And – it’s reported – the ice-cream van plays the Match of the Day theme tune. Not much chance of that today: despite being midsummer’s day, it was chilly, blustery and bleak.
Oh, hang on, I spoke too soon. Just up Windmill Lane from Football is Yeadon Tarn, a rather delightful natural lake with a paved path of a kilometre or so around it. (I couldn’t see any signs saying No Cycling, so I did.) And sure enough, there was an ice-cream van, not playing any football-related jingles though.
This is clearly a place of sporting and outdoors endeavour: someone was enjoying a sailing tryout on the lake, a pair of mobility-scooter users were doing a ‘100 Laps of Yeadon Tarn’ for charity, there’s a golf course to the east, and just down the road is a place called Cricketer’s Green.
I didn’t actually see anyone playing football in Football. There was plenty of evidence of one of Britain’s other favourite pastimes though, pavement parking.
This part of Yorkshire is pretty good for sport-related place names. A few miles north of Football is Pool, and a short ride south of it is Bowling. One day I’ll do a multi-activity trip that consists of playing football in Football, pool in Pool, and going bowling in Bowling.
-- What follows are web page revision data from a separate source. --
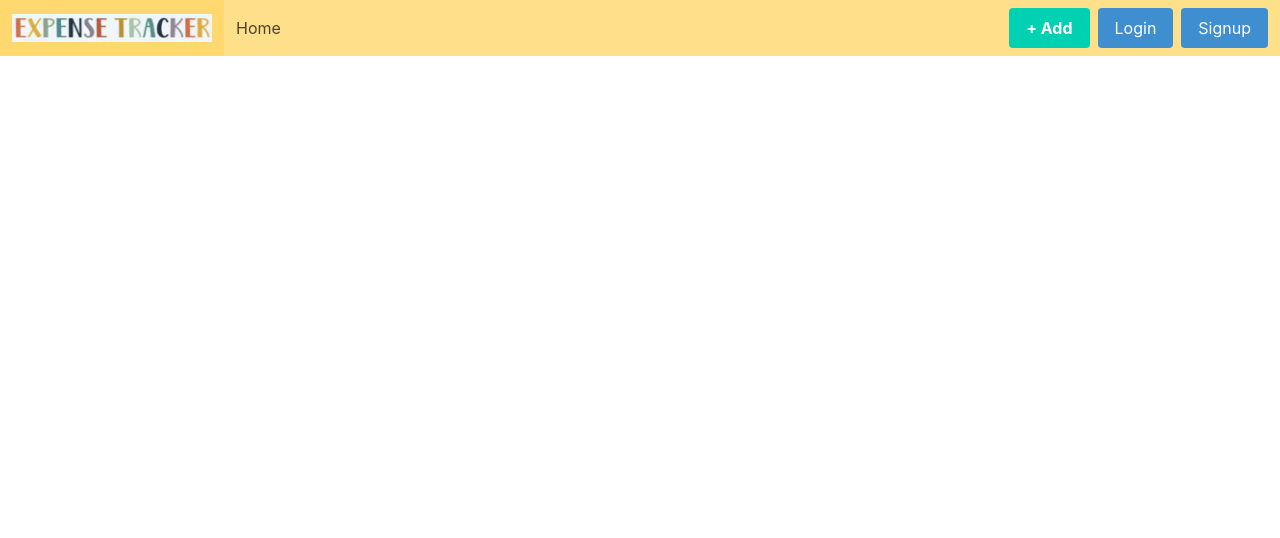
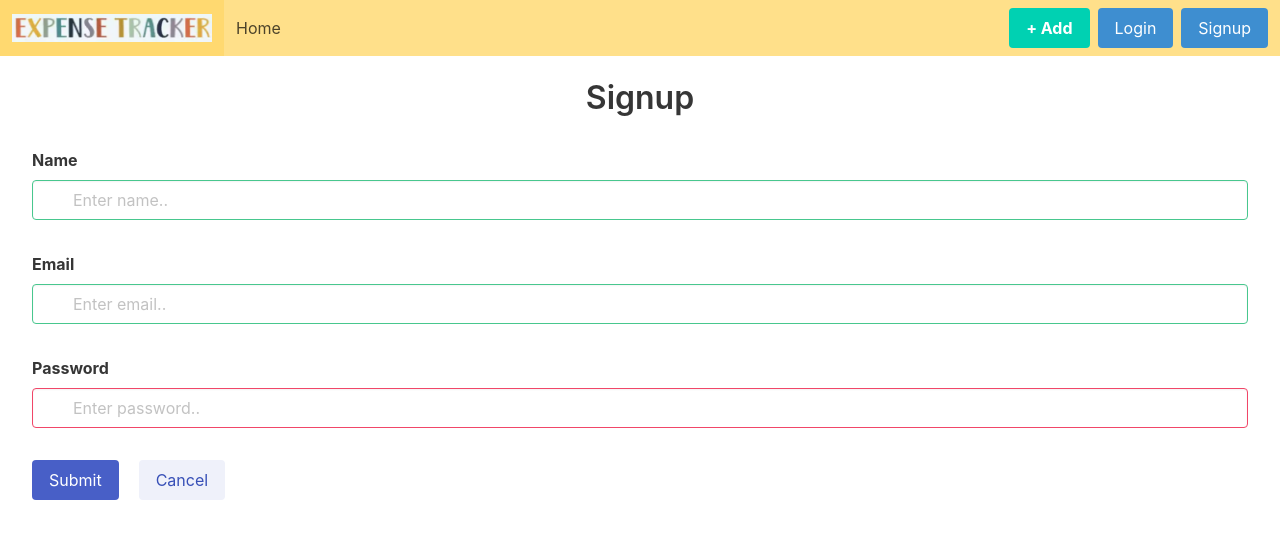
Before and after one commit to anupdhoble/expensetrackerfrontend, a React (Create React App) app: page /signup in a window 1280 px wide. Shown: the top 538 px of the page. Built offline with nearby package versions, Linux system fonts and the light colour scheme.

Commit message:
signup page added

```diff
--- a/package.json
+++ b/package.json
@@ -1,5 +1,6 @@
+
 {
-  "homepage": "https://anupdhoble.github.io/expensetrackerfrontend/",
+
 
   "name": "expense-tracker-frontend",
   "version": "0.1.0",
--- a/src/App.js
+++ b/src/App.js
@@ -41,7 +41,7 @@ function App() {
           <Route exact path="/" element={<Table showNotification={showNotification} toast={toast}/>} />
           <Route exact path="/add" element={<Add showNotification={showNotification} toast={toast}/>} />
           <Route exact path="/login" element={<Login showNotification={showNotification} toast={toast}/>} />
-          <Route exact path="/signup" element={<Signup showNotification={showNotification} toast={toast}/>} />
+          <Route exact path="/signup" element={<Signup toast={toast}/>} />
         </Routes>
       </Router>
 
--- a/src/components/Login.js
+++ b/src/components/Login.js
@@ -7,14 +7,14 @@ export default function Login({ showNotification, toast }) {
     const navigate = useNavigate();
 
     const user = useContext(UserContext);
-    const [email, setemail] = useState("");
+    const [email, setEmail] = useState("");
     const [password, setPassword] = useState("");
 
     const handlePasswordChange = (e) => {
         setPassword(e.target.value);
     }
     const handleemailChange = (e) => {
-        setemail(e.target.value);
+        setEmail(e.target.value);
     }
     const formCheck = () => {
         if (email === "") {
@@ -25,6 +25,10 @@ export default function Login({ showNotification, toast }) {
             return false;
         }
         else return true;
+    }
+    const Refresh=()=>{
+        setPassword("");
+        setEmail("");
     }
     const handleSubmit = async () => {
         if (formCheck()) {
@@ -52,17 +56,21 @@ export default function Login({ showNotification, toast }) {
                         localStorage.setItem('authToken', authToken);
 
                         user.handleLogin();
+                        Refresh();
                         navigate("/"); //Navigates to home page
                     }
                     else {
                         toast.error("Invalid credentials");
                         localStorage.removeItem('authToken');
+                        Refresh();
                     }
                 } else {
                     toast.error("Failed to login user");
+                    Refresh();
                 }
             } catch (error) {
                 toast.error("Failed to login user");
+                Refresh();
             }
         }
     }
--- a/src/components/Navbar.js
+++ b/src/components/Navbar.js
@@ -25,31 +25,7 @@ export default function Navbar() {
                             Home
                         </Link>
 
-                        {/* <a className="navbar-item">
-                            Documentation
-                        </a>
 
-                        <div className="navbar-item has-dropdown is-hoverable">
-                            <a className="navbar-link">
-                                More
-                            </a>
-
-                            <div className="navbar-dropdown">
-                                <a className="navbar-item">
-                                    About
-                                </a>
-                                <a className="navbar-item">
-                                    Jobs
-                                </a>
-                                <a className="navbar-item">
-                                    Contact
-                                </a>
-                                <hr className="navbar-divider" />
-                                <a className="navbar-item">
-                                    Report an issue
-                                </a>
-                            </div>
-                        </div> */}
                     </div>
 
                     <div className="navbar-end">
@@ -67,9 +43,11 @@ export default function Navbar() {
                                         Login
                                     </Link>
                                 )}
-                                <Link className="button is-info" to="/signup">
+                                {!user.isLoggedIn ? (
+                                    <Link className="button is-info" to="/signup">
                                     Signup
                                 </Link>
+                                ):(<></>)}
 
 
                             </div>
--- a/src/components/Signup.js
+++ b/src/components/Signup.js
@@ -1,7 +1,139 @@
-export default function Signup(){
-    return(
+import { useContext, useState } from "react";
+import UserContext from "../context/user/UserContext";
+import { useNavigate } from "react-router-dom";
+
+
+
+export default function Signup({ toast }) {
+    const user =useContext(UserContext);
+    const navigate =useNavigate();
+
+    const [email, setEmail] = useState("");
+    const [password, setPassword] = useState("");
+    const [name, setName] = useState("");
+
+    const handlePasswordChange = (e) => {
+        setPassword(e.target.value);
+    }
+    const handleEmailChange = (e) => {
+        setEmail(e.target.value);
+    }
+    const handleNameChange = (e) => {
+        setName(e.target.value);
+    }
+    const formCheck = () => {
+        if (name === "") {
+            toast.error("Name cant be empty")
+            return false;
+        }
+        else if (email === "") {
+            toast.error("Email cant be empty")
+            return false;
+        } else if (password === "") {
+            toast.error("Password cant be empty");
+            return false;
+        }
+        else return true;
+    }
+    const Refresh=()=>{
+        setName("");
+        setPassword("");
+        setEmail("")
+    }
+    const handleSubmit = async () => {
+        if(formCheck()){
+            try {
+                const url = "http://localhost:5000/user/new";
+                const data = {
+                    name: name,
+                    email: email,
+                    password: password
+                }
+                const response = await fetch(url, {
+                    method: "POST",
+                    headers: {
+                        'Content-Type': 'application/json',
+                    },
+                    body: JSON.stringify(data)
+                })
+                if(response.ok){
+                    const result= await response.json(); //returns promise
+                    if(result.success){
+                        toast.success("Logged In..");
+                        localStorage.setItem('authToken',result.authToken);
+                        user.handleLogin();
+                        Refresh();
+                        navigate("/");
+                    }
+                    else{
+                        toast.error("Can't sign you in");
+                        localStorage.removeItem('authToken');
+                        Refresh();
+                    }
+                }
+                else{
+                    toast.error("Try Login..");
+                    Refresh();
+                }
+            } catch (error) {
+                toast.error("Error Signing In..");
+                Refresh();
+            }
+        }
+    }
+    return (
         <>
+            <h1 className="title has-text-centered mt-5">Signup</h1>
 
+            <div className="field">
+                <label className="label">Name</label>
+                <div className="control has-icons-left has-icons-right">
+                    <input className="input is-success" type="text" onChange={handleNameChange} value={name} placeholder="Enter name.." />
+                    <span className="icon is-small is-left">
+                        <i className="fas fa-user"></i>
+                    </span>
+                    <span className="icon is-small is-right">
+                        <i className="fas fa-check"></i>
+                    </span>
+                </div>
+            </div>
+
+            <div className="field">
+                <label className="label">Email</label>
+                <div className="control has-icons-left has-icons-right">
+                    <input className="input is-success" type="text" onChange={handleEmailChange} value={email} placeholder="Enter email.." />
+                    <span className="icon is-small is-left">
+                        <i className="fas fa-user"></i>
+                    </span>
+                    <span className="icon is-small is-right">
+                        <i className="fas fa-check"></i>
+                    </span>
+                </div>
+            </div>
+
+            <div className="field">
+                <label className="label">Password</label>
+                <div className="control has-icons-left has-icons-right">
+                    <input className="input is-danger" type="email" placeholder="Enter password.." value={password} onChange={handlePasswordChange} />
+                    <span className="icon is-small is-left">
+                        <i className="fas fa-envelope"></i>
+                    </span>
+                    <span className="icon is-small is-right">
+                        <i className="fas fa-exclamation-triangle"></i>
+                    </span>
+                </div>
+            </div>
+
+
+
+            <div className="field is-grouped">
+                <div className="control">
+                    <button className="button is-link" onClick={handleSubmit}>Submit</button>
+                </div>
+                <div className="control">
+                    <button className="button is-link is-light">Cancel</button>
+                </div>
+            </div>
         </>
     );
 }
```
And possibly finishing in Booze.
Anyway, my own final outdoors endeavour consisted of sitting outside Murgatroyd’s to scoff a rather tasty haddock and chips, before scooting back to Horsforth station, all downhill, past that golf course. Which is how I best enjoy golf: freewheeling rapidly past it.
So, for all those people who say I Don’t Like Football, I challenge you. How do you know until you’ve been?
I’m not saying I’d necessarily want to live there, but you know, I rather like Football.